Dr. Vandana Shiva Visits Straus
Last fall, we had the great honor to welcome environmentalist Dr. Vandana Shiva at Straus Family Creamery for a visit. Although her sweet, humble demeanor and small build would never suggest it, we were quick to realize that we had a world-class activist and international leader in front of us, who has been named one of the seven most influential women in the world by Forbes Magazine. Dr. Shiva has devoted her life to fighting for the rights of small farmers, food security and the preservation of seeds.
She is a leader of the International Forum on Globalization; Director of the Research Foundation on Science, Technology and Ecology; and an advisor to the country of Bhutan and its famous “happiness index”. Through campaigns and lawsuits in India, she was instrumental in preventing the patenting of Basmati Rice, along with 2,000 indigenous rices and hundreds of other seed varieties, which are now being saved and preserved in the 54 seed banks her organization Navdanya has created all over India.
During her visit, Dr. Shiva marveled at the cows and shared stories from her childhood, where “the calves got the milk first, and the children when the calves were done”. While tasting our milk and ice cream at the Creamery, she told us (with a twinkle in her eyes) that she would become an organic dairy farmer if she were young and starting over again today.
It was a great inspiration for us to hear Dr. Shiva talk. Despite the threat which small farmers and food systems face globally, her vision for the future is positive and hopeful. She tirelessly travels the globe, gives speeches at universities and rallies, and has created a large network of supporters in the process.
One of her goals, which is very close it us, is to change the direction of the arrow when it comes to the cost of non-GMO food production.
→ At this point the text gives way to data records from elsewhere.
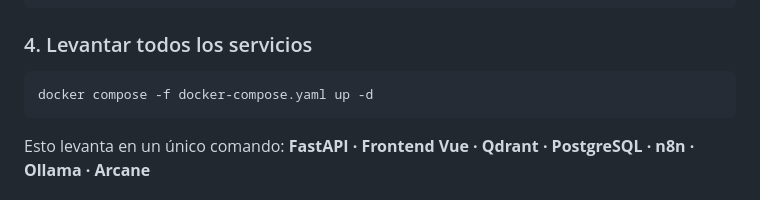
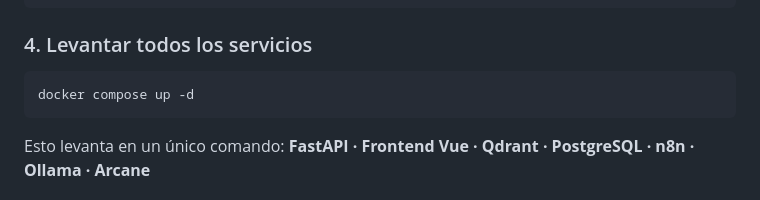
Before and after one commit to EGlezPlz/tfg-chatbot-rag, a Markdown page: README.md, the part around the change. Drawn GitHub-style.

Commit message:
chore: simplificar comando up en readme

````diff
--- a/README.md
+++ b/README.md
@@ -127,7 +127,7 @@ chmod +x arranque.sh
 ### 4. Levantar todos los servicios
 
 ```bash
-docker compose -f docker-compose.yaml up -d
+docker compose up -d
 ```
 
 Esto levanta en un único comando: **FastAPI · Frontend Vue · Qdrant · PostgreSQL · n8n · Ollama · Arcane**
````
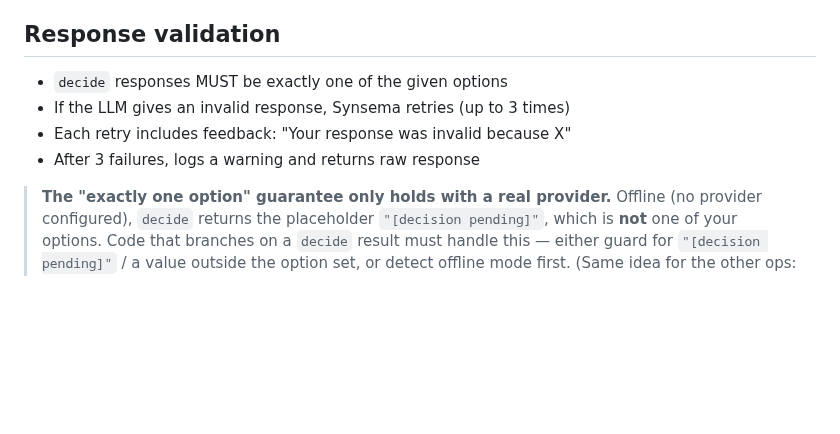
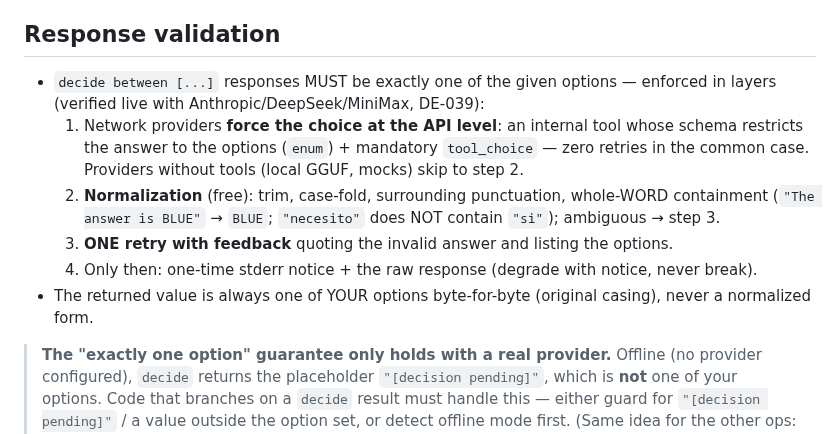
Before and after one commit to kitecosmic/synsema, a Markdown page: .synsema-skill/llm.md, the part around the change. Rendered like a GitHub page; blank space fills up the shorter version.

Commit message:
Skill llm: Response validation describe el contrato REAL de decide (tool/enum forzado + normalizacion palabra-completa + 1 reintento + fallback con aviso) — la version anterior prometia la validacion del oraculo Python que el engine no tenia (DE-039)

```diff
--- a/.synsema-skill/llm.md
+++ b/.synsema-skill/llm.md
@@ -57,10 +57,17 @@ Every LLM call automatically receives:
 - Available capabilities
 
 ## Response validation
-- `decide` responses MUST be exactly one of the given options
-- If the LLM gives an invalid response, Synsema retries (up to 3 times)
-- Each retry includes feedback: "Your response was invalid because X"
-- After 3 failures, logs a warning and returns raw response
+- `decide between [...]` responses MUST be exactly one of the given options — enforced in layers
+  (verified live with Anthropic/DeepSeek/MiniMax, DE-039):
+  1. Network providers **force the choice at the API level**: an internal tool whose schema
+     restricts the answer to the options (`enum`) + mandatory `tool_choice` — zero retries in
+     the common case. Providers without tools (local GGUF, mocks) skip to step 2.
+  2. **Normalization** (free): trim, case-fold, surrounding punctuation, whole-WORD containment
+     (`"The answer is BLUE"` → `BLUE`; `"necesito"` does NOT contain `"si"`); ambiguous → step 3.
+  3. **ONE retry with feedback** quoting the invalid answer and listing the options.
+  4. Only then: one-time stderr notice + the raw response (degrade with notice, never break).
+- The returned value is always one of YOUR options byte-for-byte (original casing), never a
+  normalized form.
 
 > **The "exactly one option" guarantee only holds with a real provider.** Offline (no provider
 > configured), `decide` returns the placeholder `"[decision pending]"`, which is **not** one of your
```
Currently, small farmers and producers are responsible to ensure that their products remain GMO-free and they have to do the work and absorb the necessary costs and time involved. Dr. Shiva argues that this responsibility needs to be and can be shifted to the GE industry itself, by creating accountability systems such testing and mandatory labeling.